This Dutch government has been relatively unstable since the last election when a majority coalition was formed including the Freedom Party, which runs far-Right immigration policy but is Left-leaning on state policy. The government was attempting to push through €14.2 billion in cost cuts in order to speed up the country’s transition to a 3% deficit in 2013 instead of the forecast for 2015-16 under existing projections.
After week long negotiations the cuts were sent to the government’s economic agency for analysis (report available here if you can read Dutch ) and it was determined that they would result in a loss of economic growth which would mean that the overall effect of the cuts would only be about €6 billion as the rest would be lost in falling government income due to the negative effects of the cuts.
Upon seeing this analysis, the Freedom party pulled the pin on the coalition and the country must now hold new elections in September. It is widely expected that the country will be downgraded from AAA to AA by the ratings agencies given the on-going political instability.
The other thing of note is that the Dutch housing market appears to be popping. In February prices were 3.4% lower y-o-y, in March this rose to 4.7% y-o-y and prices are now down 11.8% from the peak. The Netherlands currently allows mortgage interest as a tax deduction, however , under a new government this deduction maybe reduced or removed altogether.
Geert Wilders’s new book “Marked for Death. Islam’s war against the West and Me” will be launched shortly in the US.
As I have stated previously in reference to austerity.
Obviously this is an economic disaster and I have been at the front of the queue screaming about misguided economic ideologies in Europe that have led, and continue to lead, to this situation.
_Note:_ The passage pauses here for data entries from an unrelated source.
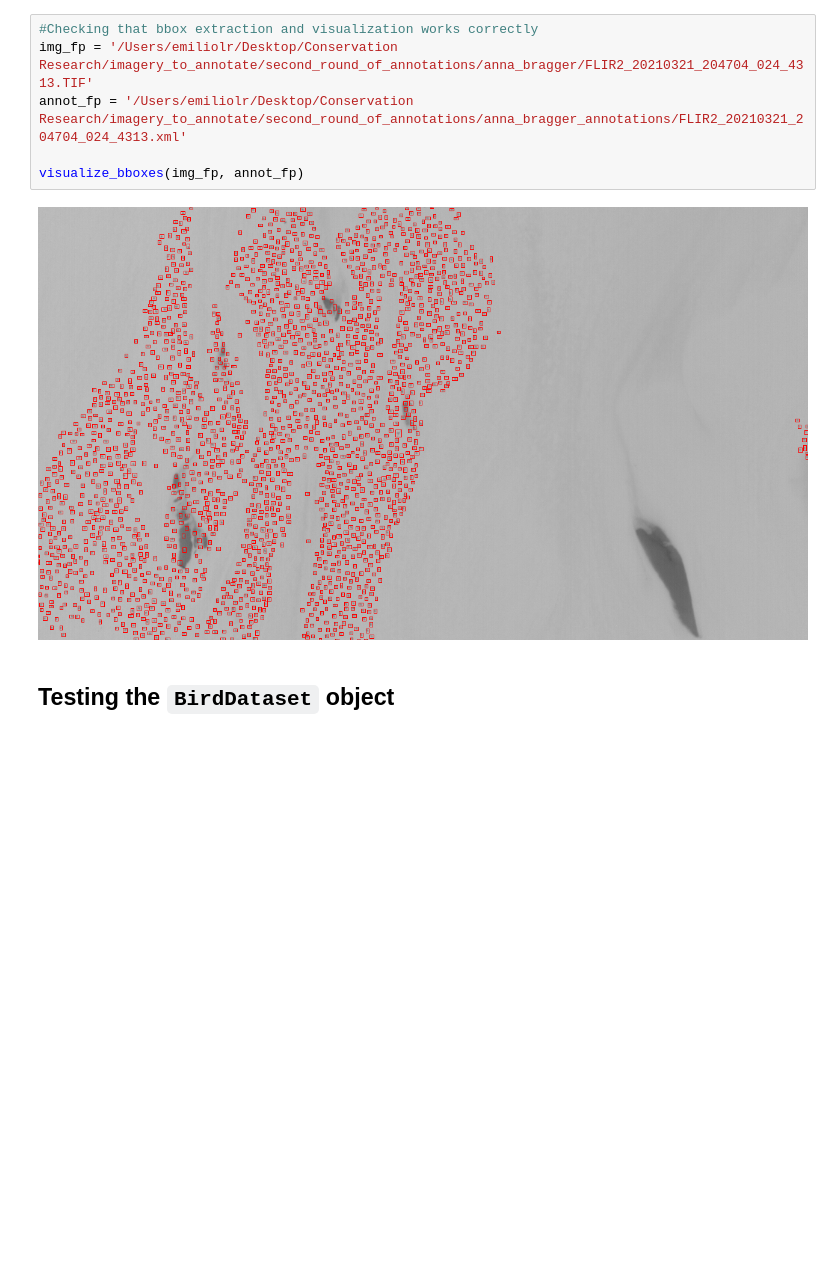
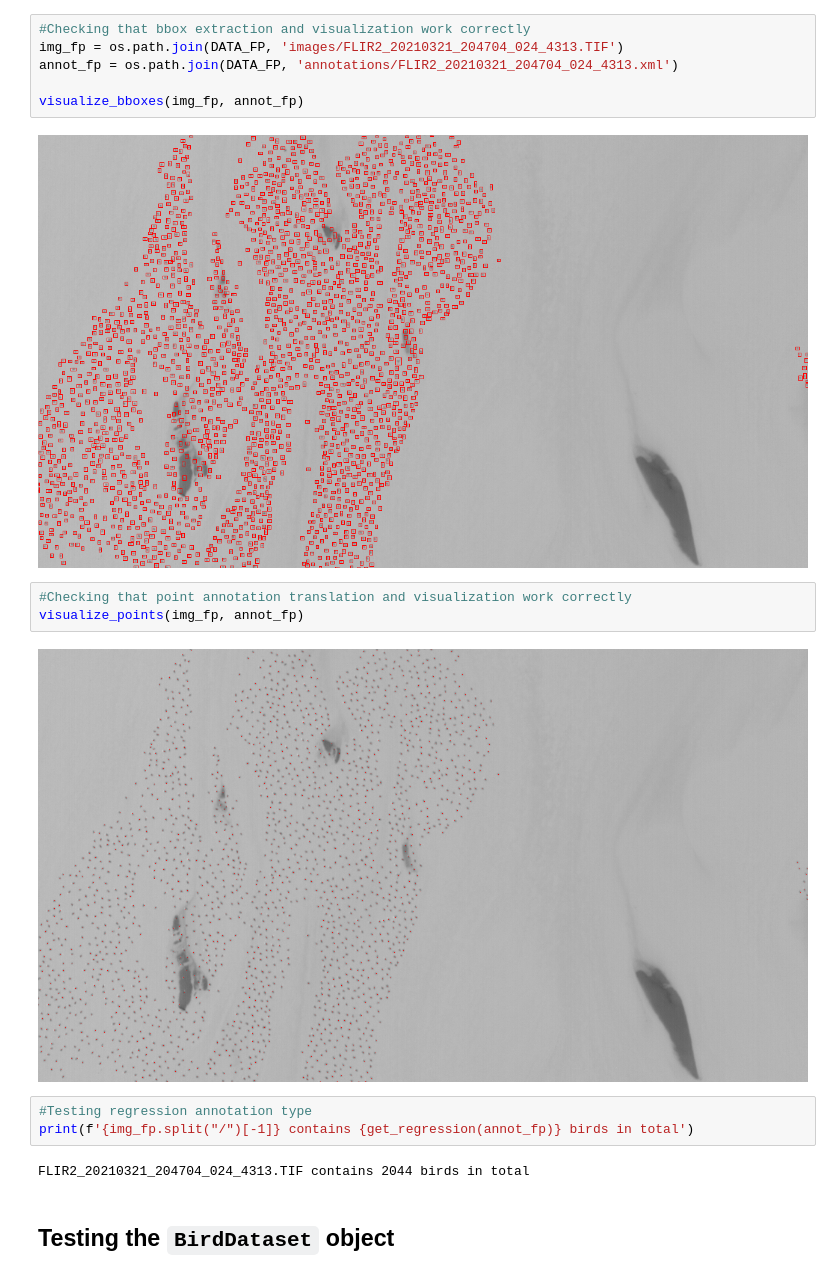
Before and after one commit to emiliolr/counting-cranes, a Jupyter notebook: miscellaneous/tests.ipynb, the cells around one changed output. Drawn from its saved outputs; the diff is of its cells as text; blank space fills up the shorter version.

Commit message:
Added methods to translate annotation types

```diff
--- a/miscellaneous/tests.ipynb
+++ b/miscellaneous/tests.ipynb
@@ -18,13 +19,23 @@ SEED = config['random_seed']
 # %% [markdown]
 ## Testing utility functions (`utils.py`)
 # %%
-#Checking that bbox extraction and visualization works correctly
-img_fp = '/Users/emiliolr/Desktop/Conservation Research/imagery_to_annotate/second_round_of_annotations/anna_bragger/FLIR2_20210321_204704_024_4313.TIF'
-annot_fp = '/Users/emiliolr/Desktop/Conservation Research/imagery_to_annotate/second_round_of_annotations/anna_bragger_annotations/FLIR2_20210321_204704_024_4313.xml'
+#Checking that bbox extraction and visualization work correctly
+img_fp = os.path.join(DATA_FP, 'images/FLIR2_20210321_204704_024_4313.TIF')
+annot_fp = os.path.join(DATA_FP, 'annotations/FLIR2_20210321_204704_024_4313.xml')
 
 visualize_bboxes(img_fp, annot_fp)
 # %% [output]
 [figure]
+# %%
+#Checking that point annotation translation and visualization work correctly
+visualize_points(img_fp, annot_fp)
+# %% [output]
+[figure, added]
+# %%
+#Testing regression annotation type
+print(f'{img_fp.split("/")[-1]} contains {get_regression(annot_fp)} birds in total')
+# %% [output]
+FLIR2_20210321_204704_024_4313.TIF contains 2044 birds in total
 # %% [markdown]
 ## Testing the `BirdDataset` object
 # %%
```
Also changed, not shown: parts of 1 cell of this notebook, 3 other files.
However, it doesn’t take much of an imagination to realise that this has the potential to become something much more sinister than just ugly looking charts and that is my real concern.
Obviously, I’m still concerned.